__Stored data__.
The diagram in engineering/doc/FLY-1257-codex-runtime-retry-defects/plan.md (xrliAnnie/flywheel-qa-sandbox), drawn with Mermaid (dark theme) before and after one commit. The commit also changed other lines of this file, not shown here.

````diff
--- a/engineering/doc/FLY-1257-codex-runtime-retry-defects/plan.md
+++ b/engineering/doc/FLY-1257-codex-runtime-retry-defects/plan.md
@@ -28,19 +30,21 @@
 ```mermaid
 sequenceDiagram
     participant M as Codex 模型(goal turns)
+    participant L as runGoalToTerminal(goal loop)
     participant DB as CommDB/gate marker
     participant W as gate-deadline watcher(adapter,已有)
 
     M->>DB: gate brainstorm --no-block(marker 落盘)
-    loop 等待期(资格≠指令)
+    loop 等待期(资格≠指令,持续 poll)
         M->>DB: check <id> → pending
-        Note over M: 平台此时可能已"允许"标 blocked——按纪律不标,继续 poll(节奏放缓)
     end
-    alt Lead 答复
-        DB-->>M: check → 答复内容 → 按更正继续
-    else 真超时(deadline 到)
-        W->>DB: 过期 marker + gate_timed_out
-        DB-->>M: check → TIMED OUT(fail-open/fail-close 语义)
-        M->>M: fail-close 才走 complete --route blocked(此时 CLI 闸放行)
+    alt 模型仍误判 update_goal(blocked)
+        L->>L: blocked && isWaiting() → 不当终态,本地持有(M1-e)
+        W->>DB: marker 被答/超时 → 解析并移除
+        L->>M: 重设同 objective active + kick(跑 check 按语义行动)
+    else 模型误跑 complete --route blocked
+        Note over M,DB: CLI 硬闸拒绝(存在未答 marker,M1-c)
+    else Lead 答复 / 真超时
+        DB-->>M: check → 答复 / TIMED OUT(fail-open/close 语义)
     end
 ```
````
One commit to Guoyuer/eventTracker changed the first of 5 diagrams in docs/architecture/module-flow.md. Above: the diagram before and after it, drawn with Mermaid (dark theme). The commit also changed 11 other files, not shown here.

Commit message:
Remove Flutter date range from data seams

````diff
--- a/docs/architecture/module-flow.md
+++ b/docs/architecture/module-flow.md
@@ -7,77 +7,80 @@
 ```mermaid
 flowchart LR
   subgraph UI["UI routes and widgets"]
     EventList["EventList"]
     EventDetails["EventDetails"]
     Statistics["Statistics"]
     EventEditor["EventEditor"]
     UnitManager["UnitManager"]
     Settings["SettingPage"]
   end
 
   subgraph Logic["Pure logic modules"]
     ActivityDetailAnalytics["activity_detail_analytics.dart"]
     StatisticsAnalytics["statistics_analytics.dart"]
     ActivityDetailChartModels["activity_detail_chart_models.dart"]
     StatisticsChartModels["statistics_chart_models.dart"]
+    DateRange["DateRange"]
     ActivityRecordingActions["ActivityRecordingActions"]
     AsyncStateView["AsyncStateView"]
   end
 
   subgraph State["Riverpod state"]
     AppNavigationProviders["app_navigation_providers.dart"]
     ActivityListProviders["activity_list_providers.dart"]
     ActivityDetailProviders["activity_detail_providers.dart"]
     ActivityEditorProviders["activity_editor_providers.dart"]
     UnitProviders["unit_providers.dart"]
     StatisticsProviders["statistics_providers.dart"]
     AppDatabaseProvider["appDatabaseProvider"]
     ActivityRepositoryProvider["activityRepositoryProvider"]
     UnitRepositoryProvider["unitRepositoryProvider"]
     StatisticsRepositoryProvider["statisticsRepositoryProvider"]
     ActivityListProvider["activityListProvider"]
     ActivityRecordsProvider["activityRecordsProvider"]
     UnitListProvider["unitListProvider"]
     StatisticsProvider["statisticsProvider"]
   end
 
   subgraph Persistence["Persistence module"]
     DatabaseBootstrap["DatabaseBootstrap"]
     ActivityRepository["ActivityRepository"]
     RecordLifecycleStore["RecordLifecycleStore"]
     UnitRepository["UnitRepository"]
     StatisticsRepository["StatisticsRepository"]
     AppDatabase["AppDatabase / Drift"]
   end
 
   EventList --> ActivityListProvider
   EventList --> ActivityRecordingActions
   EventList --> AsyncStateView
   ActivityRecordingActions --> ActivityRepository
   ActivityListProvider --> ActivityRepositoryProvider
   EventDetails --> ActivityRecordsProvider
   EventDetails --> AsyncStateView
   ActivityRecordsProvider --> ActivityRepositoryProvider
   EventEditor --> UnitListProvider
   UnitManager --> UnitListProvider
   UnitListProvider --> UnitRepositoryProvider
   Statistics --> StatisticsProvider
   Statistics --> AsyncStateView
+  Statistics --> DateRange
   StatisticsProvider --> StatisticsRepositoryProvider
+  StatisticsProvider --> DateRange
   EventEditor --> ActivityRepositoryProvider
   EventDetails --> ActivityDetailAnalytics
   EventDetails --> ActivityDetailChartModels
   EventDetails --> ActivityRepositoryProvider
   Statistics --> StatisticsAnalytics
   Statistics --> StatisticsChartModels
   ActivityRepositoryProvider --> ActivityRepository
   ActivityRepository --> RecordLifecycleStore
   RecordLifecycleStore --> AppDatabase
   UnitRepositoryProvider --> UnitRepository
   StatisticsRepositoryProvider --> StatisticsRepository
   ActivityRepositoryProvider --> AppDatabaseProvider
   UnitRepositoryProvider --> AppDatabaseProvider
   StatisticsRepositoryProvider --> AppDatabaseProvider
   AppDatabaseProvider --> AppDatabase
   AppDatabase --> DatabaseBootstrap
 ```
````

__Task goal__.
Would you copy every line of the entries in which "ActivityRepositoryProvider" appears?

__Answer area__.
     ActivityRepositoryProvider["activityRepositoryProvider"]
   ActivityListProvider --> ActivityRepositoryProvider
   ActivityRecordsProvider --> ActivityRepositoryProvider
   EventEditor --> ActivityRepositoryProvider
   EventDetails --> ActivityRepositoryProvider
   ActivityRepositoryProvider --> ActivityRepository
   ActivityRepositoryProvider --> AppDatabaseProvider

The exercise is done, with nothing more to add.